Overlooked and not-frequently talked about enough this awards season, Queen & Slim is an endlessly beautiful thriller full of intimacy and impactful punch. It is a Bonnie-and-Clyde-style adventure written by Lena Waithe and James Frey while directed by Melina Matsoukas. Rightfully nominated for best first-time director at the DGA’s, Melina’s directorial presence is a key feature to why Queen & Slim is fantastic as it is.
At the core of the film is the beautifully-rocky relationship of our Bonnie and Clyde-type characters. Starring Daniel Kaluuya and Jodie Turner-Smith, the pair are effortlessly charming and watchful. Watching them paired to Tat Radcliffe’s dream-like cinematography is an experience of overwhelming passion and connection.
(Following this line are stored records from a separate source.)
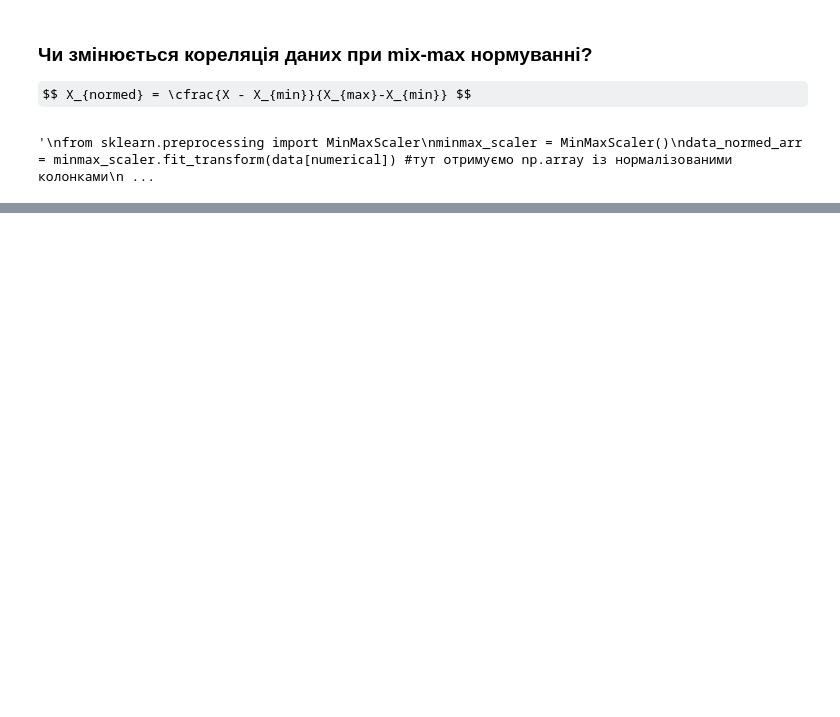
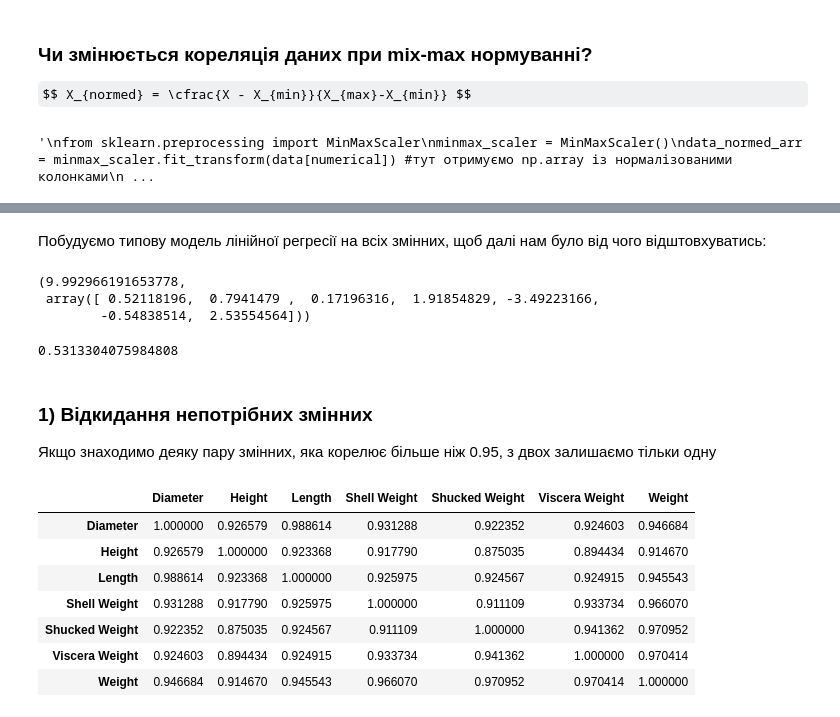
Before and after one commit to Krokha18/ml-intro-labs-2023, a Jupyter notebook: 04-multicolinearity/04-multicolinearity.ipynb, the cells around one changed output, grey strips where cells are left out. Drawn from its saved outputs; the diff is of its cells as text; code cells hidden in the pictures; some formulas as TeX source; blank space fills up the shorter version.

```diff
--- a/04-multicolinearity/04-multicolinearity.ipynb
+++ b/04-multicolinearity/04-multicolinearity.ipynb
@@ -147,0 +155,38 @@ for cat_col in categorical:
+# %% [markdown]
+Побудуємо типову модель лінійної регресії на всіх змінних, щоб далі нам було від чого відштовхуватись:
+# %%
+from sklearn.linear_model import LinearRegression
+
+key = "lr_basic"
+
+lr = LinearRegression(fit_intercept = True)
+lr.fit(X_train, y_train)
+
+y_test_pred = lr.predict(X_test)
+
+models_list[key] = lr; y_test_pred_list[key] = y_test_pred
+
+lr.intercept_, lr.coef_
+# %% [output]
+(9.992966191653778,
+ array([ 0.52118196,  0.7941479 ,  0.17196316,  1.91854829, -3.49223166,
+        -0.54838514,  2.53554564]))
+# %%
+r2_score(y_test, y_test_pred)
+# %% [output]
+0.5313304075984808
+# %% [markdown]
+### 1) Відкидання непотрібних змінних
+
+Якщо знаходимо деяку пару змінних, яка корелює більше ніж 0.95, з двох залишаємо тільки одну
+# %%
+data[numerical].corr()
+# %% [output]
+|  | Diameter | Height | Length | Shell Weight | Shucked Weight | Viscera Weight | Weight |
+| Diameter | 1.000000 | 0.926579 | 0.988614 | 0.931288 | 0.922352 | 0.924603 | 0.946684 |
+| Height | 0.926579 | 1.000000 | 0.923368 | 0.917790 | 0.875035 | 0.894434 | 0.914670 |
+| Length | 0.988614 | 0.923368 | 1.000000 | 0.925975 | 0.924567 | 0.924915 | 0.945543 |
+| Shell Weight | 0.931288 | 0.917790 | 0.925975 | 1.000000 | 0.911109 | 0.933734 | 0.966070 |
+| Shucked Weight | 0.922352 | 0.875035 | 0.924567 | 0.911109 | 1.000000 | 0.941362 | 0.970952 |
+| Viscera Weight | 0.924603 | 0.894434 | 0.924915 | 0.933734 | 0.941362 | 1.000000 | 0.970414 |
+| Weight | 0.946684 | 0.914670 | 0.945543 | 0.966070 | 0.970952 | 0.970414 | 1.000000 |
```
Also changed, not shown: parts of 14 cells of this notebook.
There is a dream-like touch to the enchantment of this tale’s execution, it is near-masterfully-made. Color me entirely impressed and shocked by the brilliance of Melina Matsoukas.
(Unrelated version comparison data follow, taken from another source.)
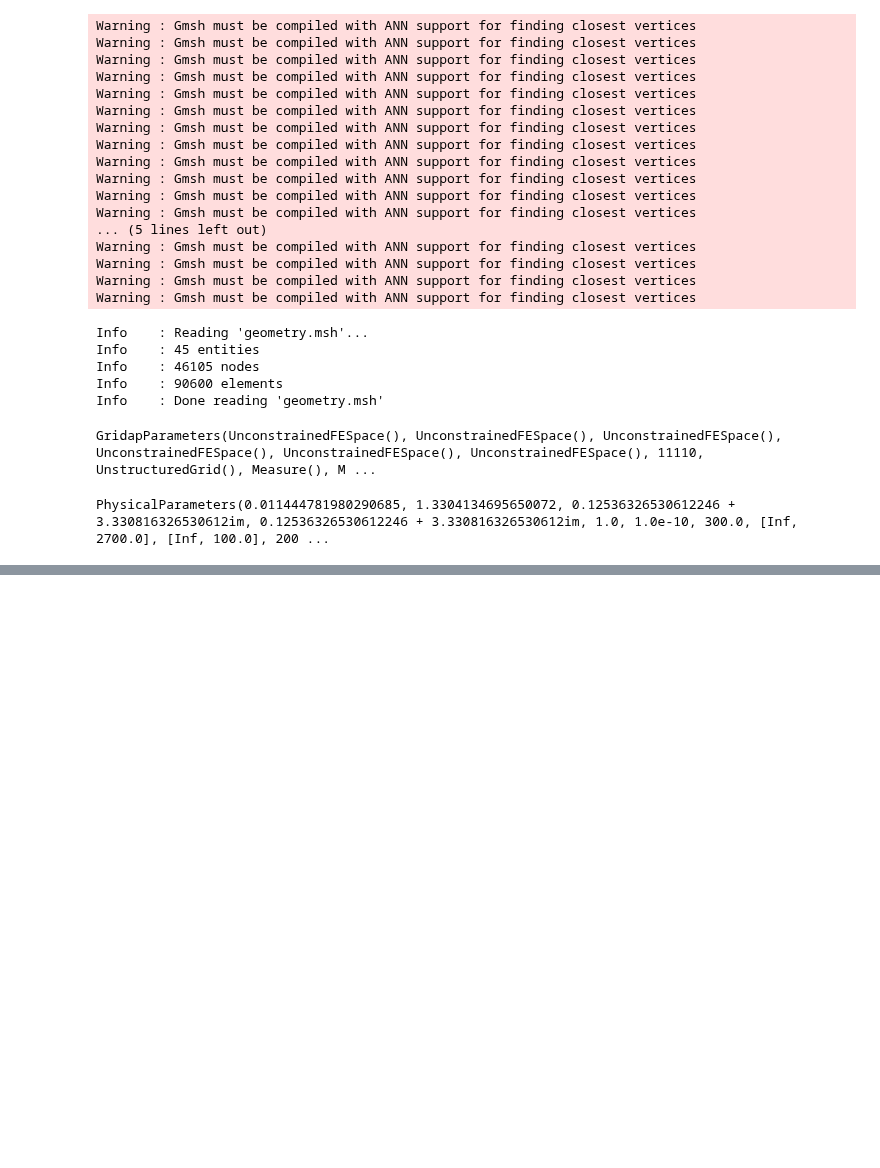
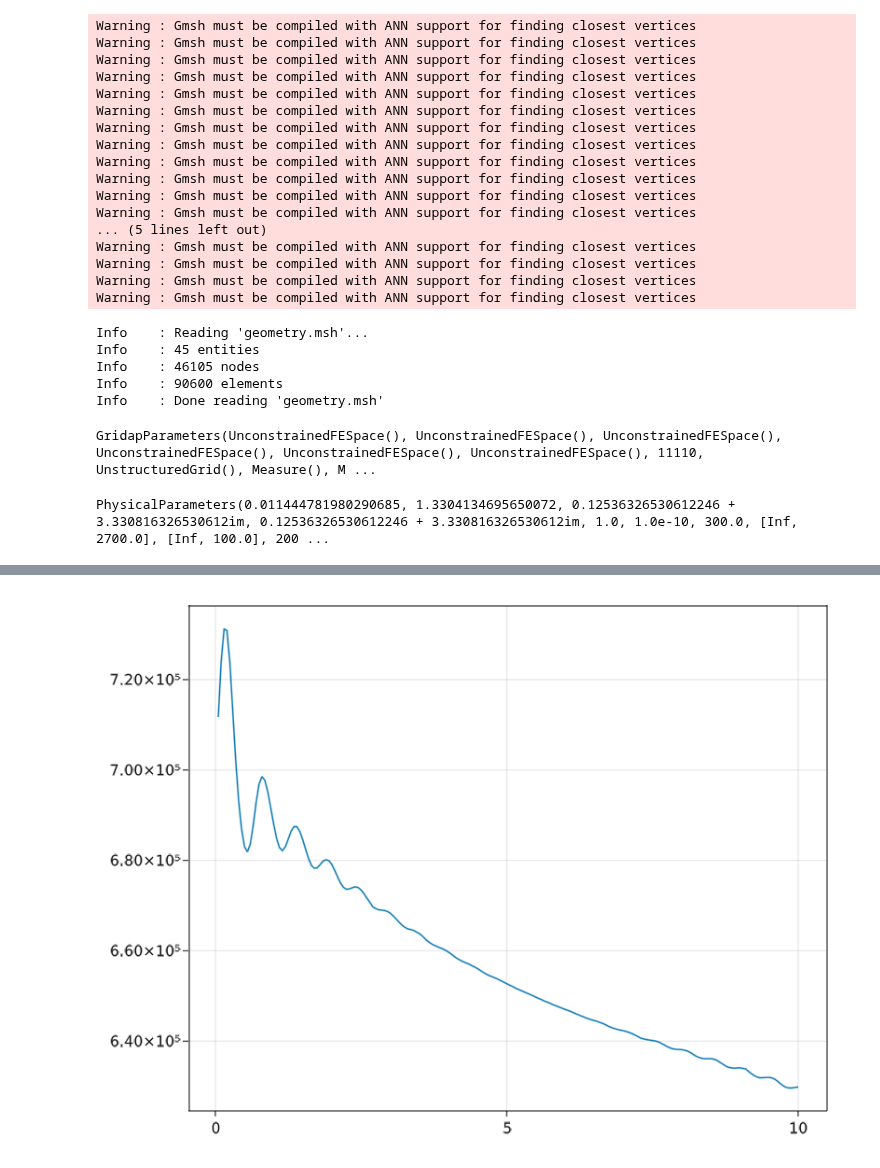
Before and after one commit to WenjieYao/RamanInFluid, a Jupyter notebook: Main.ipynb, the cells around one changed output, grey strips where cells are left out. Drawn from its saved outputs; the diff is of its cells as text; code cells hidden in the pictures; blank space fills up the shorter version.

```diff
--- a/Main.ipynb
+++ b/Main.ipynb
@@ -527,8 +566,11 @@ end
 # %%
 gh0 = readdlm("FlatSurface.txt")
 ghp = readdlm("Bowtie.txt")
 h0_list = gh0[:,1]
 g0_list = gh0[:,2]
-GLMakie.lines(h_list, (g_list-g0_list)
+gp_list = ghp[:,2]
+GLMakie.lines(h0_list, gp_list-g0_list)
+# %% [output]
+[figure, added]
 # %%
 (g_list[end]-g0_list[end])./g0_list[end]
```
Also changed, not shown: parts of 6 cells of this notebook, 6 other files.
Out on a first date at a Cleveland diner, we first meet Queen (Turner-Smith) and Slim (Kaluuya). Queen is a defence lawyer, she once defended her mother’s killer. Slim is a normal citizen, interested in moving this date into another. Having finished their dinner, Slim drives Queen back to her place only to be pulled over by a white trigger-happy police officer. What happens next is of life-threatening consequences to the pair of new-lovers. Now “accidental activists” due to leaked dashcam footage- they find supporters in the strangest places, but also foes. They set off on the run, attempting to make it out of the USA to Cuba.
Leaving Queen & Slim I felt shocked and in absolute awe. It will leave you speechless, there is something so tragically beautiful about the film. Heart-wrenching and also passionately romantic. Matsoukas is able to capture such misfortune, hardship, and earnest sentiment, whilst also having one of the most alluring and elegant love stories of recent. It is a demonstration of control and vivid vision.
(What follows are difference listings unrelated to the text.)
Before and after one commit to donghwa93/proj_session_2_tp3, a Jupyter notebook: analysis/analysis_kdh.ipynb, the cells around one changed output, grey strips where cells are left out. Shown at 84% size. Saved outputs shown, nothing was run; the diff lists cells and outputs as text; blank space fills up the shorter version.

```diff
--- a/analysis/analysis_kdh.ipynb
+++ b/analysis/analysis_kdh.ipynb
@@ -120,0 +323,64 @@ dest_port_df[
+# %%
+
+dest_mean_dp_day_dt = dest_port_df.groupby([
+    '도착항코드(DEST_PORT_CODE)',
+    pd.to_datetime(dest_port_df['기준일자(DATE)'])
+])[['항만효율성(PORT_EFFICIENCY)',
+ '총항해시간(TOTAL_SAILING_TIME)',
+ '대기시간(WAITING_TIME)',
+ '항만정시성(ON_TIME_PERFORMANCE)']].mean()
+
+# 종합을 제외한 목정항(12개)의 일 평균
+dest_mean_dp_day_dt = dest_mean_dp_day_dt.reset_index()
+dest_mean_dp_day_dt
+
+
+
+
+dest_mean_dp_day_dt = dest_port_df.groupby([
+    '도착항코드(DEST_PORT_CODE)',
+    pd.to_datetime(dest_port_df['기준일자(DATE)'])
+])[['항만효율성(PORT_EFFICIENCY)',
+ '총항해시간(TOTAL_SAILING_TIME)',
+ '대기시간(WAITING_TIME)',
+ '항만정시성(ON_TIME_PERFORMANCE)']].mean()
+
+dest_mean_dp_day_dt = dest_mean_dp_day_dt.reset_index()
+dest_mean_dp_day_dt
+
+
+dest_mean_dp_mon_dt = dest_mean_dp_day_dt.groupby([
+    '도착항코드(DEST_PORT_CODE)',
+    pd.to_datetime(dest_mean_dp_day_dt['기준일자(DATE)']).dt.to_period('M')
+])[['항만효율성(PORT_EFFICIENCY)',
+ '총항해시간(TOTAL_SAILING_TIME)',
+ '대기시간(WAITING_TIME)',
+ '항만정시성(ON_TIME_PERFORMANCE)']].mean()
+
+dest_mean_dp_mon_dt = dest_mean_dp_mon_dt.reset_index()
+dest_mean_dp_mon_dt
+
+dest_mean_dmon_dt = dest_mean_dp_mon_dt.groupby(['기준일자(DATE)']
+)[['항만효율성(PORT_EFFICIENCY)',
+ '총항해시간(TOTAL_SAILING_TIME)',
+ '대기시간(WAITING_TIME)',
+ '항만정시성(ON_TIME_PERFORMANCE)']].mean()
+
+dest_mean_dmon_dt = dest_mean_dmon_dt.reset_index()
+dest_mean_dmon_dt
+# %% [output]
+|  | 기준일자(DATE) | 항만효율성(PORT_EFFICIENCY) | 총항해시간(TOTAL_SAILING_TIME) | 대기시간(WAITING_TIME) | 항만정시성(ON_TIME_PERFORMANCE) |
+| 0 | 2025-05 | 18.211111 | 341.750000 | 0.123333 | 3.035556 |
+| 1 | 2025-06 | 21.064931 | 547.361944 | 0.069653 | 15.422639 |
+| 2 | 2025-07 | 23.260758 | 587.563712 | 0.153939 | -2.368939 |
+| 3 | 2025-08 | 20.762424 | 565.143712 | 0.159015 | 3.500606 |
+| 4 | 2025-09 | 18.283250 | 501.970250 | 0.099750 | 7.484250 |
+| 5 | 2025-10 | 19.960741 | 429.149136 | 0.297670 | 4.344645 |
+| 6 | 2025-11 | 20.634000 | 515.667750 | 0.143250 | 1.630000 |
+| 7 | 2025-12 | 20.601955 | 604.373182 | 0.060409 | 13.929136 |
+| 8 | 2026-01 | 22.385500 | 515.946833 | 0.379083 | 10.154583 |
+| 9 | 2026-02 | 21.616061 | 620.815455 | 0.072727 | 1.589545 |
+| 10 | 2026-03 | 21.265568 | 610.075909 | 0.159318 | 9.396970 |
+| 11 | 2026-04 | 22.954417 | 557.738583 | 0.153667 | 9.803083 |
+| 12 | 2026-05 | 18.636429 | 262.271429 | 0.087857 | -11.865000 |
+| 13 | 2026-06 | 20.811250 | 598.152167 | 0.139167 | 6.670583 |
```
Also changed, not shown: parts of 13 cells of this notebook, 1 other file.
Whilst the center of the film is the relationship of the pair, I believe that its style is of fundamental importance. Style that feeds into the crux of the film. Shot and framed with precision and rigor, it is endlessly impossible to not notice the exquisite feel of Matsoukas’ enticing presence. Queen & Slim is most definitely under-seen, but I believe in the coming years it has the potential to leave as big of a stamp on film history as it did on me. Undoubtedly, it is a film to not be missed.
Queen & Slim is out in UK Cinemas NOW
Follow writer Ben Rolph on Twitter: @THEDCTVSHOW